Tamanna — or Mushi to her family — is mischievous around those who are close to her but also surprisingly intuitive as a 9-year-old. After school, she learns Kalaripayattu for three days a week and on the off chance that she is at home, you will find her conjuring up anthropomorphic creatures with a prized arsenal of colouring pencils or zipping about the tennis court on her scooty. It’s rare for her to sit still but she might indulge her older cousin brother Rohit Bijoy for an hour or two as she is not above striking a pose.
When Bijoy first picked up the camera in 2019, Tamanna was not sure what to do with her arms or how to control her expressions, smiles and frowns chasing each other in an inchoate medley across her face. "I feel like as our relationship grew and we hung out more," Bijoy marvels at how the child was superseded by a self-aware being who is now "ready to go" as soon as he fires the flashlight on.
Not a lot of us can boast of oddball, evocatively captured vignettes from our formative years, that just by looking back on them we may rediscover how happy and effortlessly authentic we used to be.
"I have to try a few times or wait for a good day when she has the energy," Bijoy cautions anyone working with children for the visual medium. "I have to give her a lot of breathing room in between shots for her to do what she wants to do." Tamanna's irrepressible energy, unleashed like a quantum particle, induced the choice to shoot handheld. Flipping on a 16 mm 1.4, the widest lens he owns for his Sony A7 III, Bijoy was able to elicit the meaningful immediacy of Tamanna's interactions with her environment through the prism of an almost Alice In Wonderland distortion.

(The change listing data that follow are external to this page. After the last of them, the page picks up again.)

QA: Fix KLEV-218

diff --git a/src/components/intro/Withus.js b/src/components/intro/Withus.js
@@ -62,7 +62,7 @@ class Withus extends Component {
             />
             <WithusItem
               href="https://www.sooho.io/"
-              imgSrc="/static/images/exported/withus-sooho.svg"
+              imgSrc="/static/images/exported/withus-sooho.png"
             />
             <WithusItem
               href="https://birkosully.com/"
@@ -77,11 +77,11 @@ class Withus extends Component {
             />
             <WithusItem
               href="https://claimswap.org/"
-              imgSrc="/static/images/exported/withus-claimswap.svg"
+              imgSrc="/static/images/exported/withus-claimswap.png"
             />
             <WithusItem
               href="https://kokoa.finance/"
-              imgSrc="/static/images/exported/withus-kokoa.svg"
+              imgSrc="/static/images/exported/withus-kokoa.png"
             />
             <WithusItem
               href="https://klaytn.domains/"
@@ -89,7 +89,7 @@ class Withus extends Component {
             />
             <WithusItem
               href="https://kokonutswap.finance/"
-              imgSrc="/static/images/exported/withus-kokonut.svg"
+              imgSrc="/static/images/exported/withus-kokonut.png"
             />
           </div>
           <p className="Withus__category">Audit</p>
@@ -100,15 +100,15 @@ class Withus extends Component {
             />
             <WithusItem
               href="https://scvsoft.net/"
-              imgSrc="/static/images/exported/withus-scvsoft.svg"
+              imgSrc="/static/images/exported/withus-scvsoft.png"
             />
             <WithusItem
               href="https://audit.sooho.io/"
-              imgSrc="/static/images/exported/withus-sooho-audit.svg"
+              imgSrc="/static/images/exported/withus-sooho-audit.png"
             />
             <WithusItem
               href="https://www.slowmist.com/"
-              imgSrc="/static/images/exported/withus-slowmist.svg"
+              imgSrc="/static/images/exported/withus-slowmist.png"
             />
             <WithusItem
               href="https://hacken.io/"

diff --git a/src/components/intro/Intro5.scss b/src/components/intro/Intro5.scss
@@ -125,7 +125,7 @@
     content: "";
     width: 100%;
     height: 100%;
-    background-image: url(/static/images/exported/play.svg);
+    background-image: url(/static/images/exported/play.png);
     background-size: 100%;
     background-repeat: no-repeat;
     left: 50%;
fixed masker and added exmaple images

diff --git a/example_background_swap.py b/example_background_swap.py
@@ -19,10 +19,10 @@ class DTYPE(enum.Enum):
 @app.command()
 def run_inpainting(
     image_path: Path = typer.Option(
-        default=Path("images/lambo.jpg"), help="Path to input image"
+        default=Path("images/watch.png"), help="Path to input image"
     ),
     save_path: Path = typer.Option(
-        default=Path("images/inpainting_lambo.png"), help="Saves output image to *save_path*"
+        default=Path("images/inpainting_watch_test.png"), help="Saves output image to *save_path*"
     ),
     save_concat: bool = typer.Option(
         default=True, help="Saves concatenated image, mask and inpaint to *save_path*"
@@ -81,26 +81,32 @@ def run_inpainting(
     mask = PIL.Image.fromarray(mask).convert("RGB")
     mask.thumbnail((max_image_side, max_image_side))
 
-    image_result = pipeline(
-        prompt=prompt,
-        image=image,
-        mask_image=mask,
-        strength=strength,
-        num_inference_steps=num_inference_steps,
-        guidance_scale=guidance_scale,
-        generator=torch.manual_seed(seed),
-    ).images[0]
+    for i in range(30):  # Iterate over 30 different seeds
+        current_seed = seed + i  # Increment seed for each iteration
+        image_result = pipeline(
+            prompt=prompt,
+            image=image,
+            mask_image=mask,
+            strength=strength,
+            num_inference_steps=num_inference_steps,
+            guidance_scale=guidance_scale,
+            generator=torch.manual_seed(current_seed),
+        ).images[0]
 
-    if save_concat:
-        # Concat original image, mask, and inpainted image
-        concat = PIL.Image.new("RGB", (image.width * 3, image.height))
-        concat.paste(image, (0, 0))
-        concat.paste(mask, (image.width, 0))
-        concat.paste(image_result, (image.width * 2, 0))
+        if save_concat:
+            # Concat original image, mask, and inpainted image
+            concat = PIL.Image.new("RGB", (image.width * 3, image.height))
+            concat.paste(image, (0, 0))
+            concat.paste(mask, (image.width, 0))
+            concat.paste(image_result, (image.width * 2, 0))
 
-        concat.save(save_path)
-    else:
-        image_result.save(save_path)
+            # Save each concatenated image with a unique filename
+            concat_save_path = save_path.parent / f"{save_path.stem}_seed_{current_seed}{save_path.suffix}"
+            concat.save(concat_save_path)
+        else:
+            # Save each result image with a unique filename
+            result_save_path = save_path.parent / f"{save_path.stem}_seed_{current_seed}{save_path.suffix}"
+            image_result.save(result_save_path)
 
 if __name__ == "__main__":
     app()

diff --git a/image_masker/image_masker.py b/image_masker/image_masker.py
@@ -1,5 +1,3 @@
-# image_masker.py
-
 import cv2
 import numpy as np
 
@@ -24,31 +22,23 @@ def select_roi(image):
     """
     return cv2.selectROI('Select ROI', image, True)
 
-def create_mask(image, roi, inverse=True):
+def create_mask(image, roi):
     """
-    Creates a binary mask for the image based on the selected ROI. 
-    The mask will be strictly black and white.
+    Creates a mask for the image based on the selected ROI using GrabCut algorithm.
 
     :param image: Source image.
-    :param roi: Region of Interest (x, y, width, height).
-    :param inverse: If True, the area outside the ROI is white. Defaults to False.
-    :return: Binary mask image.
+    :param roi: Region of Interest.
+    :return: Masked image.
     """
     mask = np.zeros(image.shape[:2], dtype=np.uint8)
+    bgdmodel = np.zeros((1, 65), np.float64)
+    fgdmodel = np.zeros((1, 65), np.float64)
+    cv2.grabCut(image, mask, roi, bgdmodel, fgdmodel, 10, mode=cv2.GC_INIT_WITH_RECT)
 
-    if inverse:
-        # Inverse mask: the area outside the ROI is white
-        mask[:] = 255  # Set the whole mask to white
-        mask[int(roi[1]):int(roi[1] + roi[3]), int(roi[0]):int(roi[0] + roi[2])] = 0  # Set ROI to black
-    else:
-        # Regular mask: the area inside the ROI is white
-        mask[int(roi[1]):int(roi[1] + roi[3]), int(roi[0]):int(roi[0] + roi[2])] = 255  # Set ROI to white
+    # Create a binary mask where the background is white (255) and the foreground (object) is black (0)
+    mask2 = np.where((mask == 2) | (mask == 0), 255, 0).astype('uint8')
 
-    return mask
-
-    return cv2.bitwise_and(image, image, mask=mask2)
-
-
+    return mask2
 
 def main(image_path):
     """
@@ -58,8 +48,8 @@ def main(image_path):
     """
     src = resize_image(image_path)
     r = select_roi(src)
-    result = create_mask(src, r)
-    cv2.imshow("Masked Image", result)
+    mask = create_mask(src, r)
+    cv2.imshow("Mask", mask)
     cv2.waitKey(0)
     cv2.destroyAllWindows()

"I thought I was going to take photographs of her inside the house," citing an earlier series he did in 2021 but he decided to draw her out of her comfort zone, lugging the ephemera of her playroom into the blue outdoors. Wary of losing light around the golden hour, Bijoy decided that her school uniform would work just fine, but insisted that she bring along her soft toys and LEGO set to make her feel more anchored.
Growing up in Kuwait, Bijoy was used to a different, more arid landscape. Moving to Kerala in 2012, he pursued architecture and the visions around him began blooming with the effulgent lushness of trees, as if nature had thrust a gnarly claw into his consciousness. His tryst with image-making began with sculpting the natural light, falling in ways he hadn't experienced before, upon his friends and in mesmerising shafts across subliminal spaces. But moving to Bengaluru in 2021 propelled him into the grasp of industrial suburbia, with his colours turning more high contrast and a rediscovery of texture expanding the dimensions within his photographs into a tactile panorama. He would still find time to segue back to Kottayam, where Tamanna and her mother Surya, were starting a new life together.
With the Y2K era making a comeback in the last couple of years, Bijoy's style also took on a telling vibrance, turning crisper under the hard lighting and he began to explore in the dawn of contemporary sensibilities. Shooting the Skater Girl series, he could almost hear an Avril Lavigne background score, as Tamanna debunked the after-school somnolence that we believe afflicts most children on barmy summer days. She had stopped colouring within the lines and her uncanny personality was beginning to take shape.
But more than anything, what keeps the artist going through self-driven personal projects and printed zines he produces with his partner, is the satisfaction of sharing an invaluable token of a person's memories.
The boundless love between mother and daughter; how they held on to each other through thick and thin, would be made corporeal with the pictures that Bijoy was taking. One day, Tamanna will scroll through Instagram and her innocence will catch her unbeknownst; reminding her that she can still keep skating through life.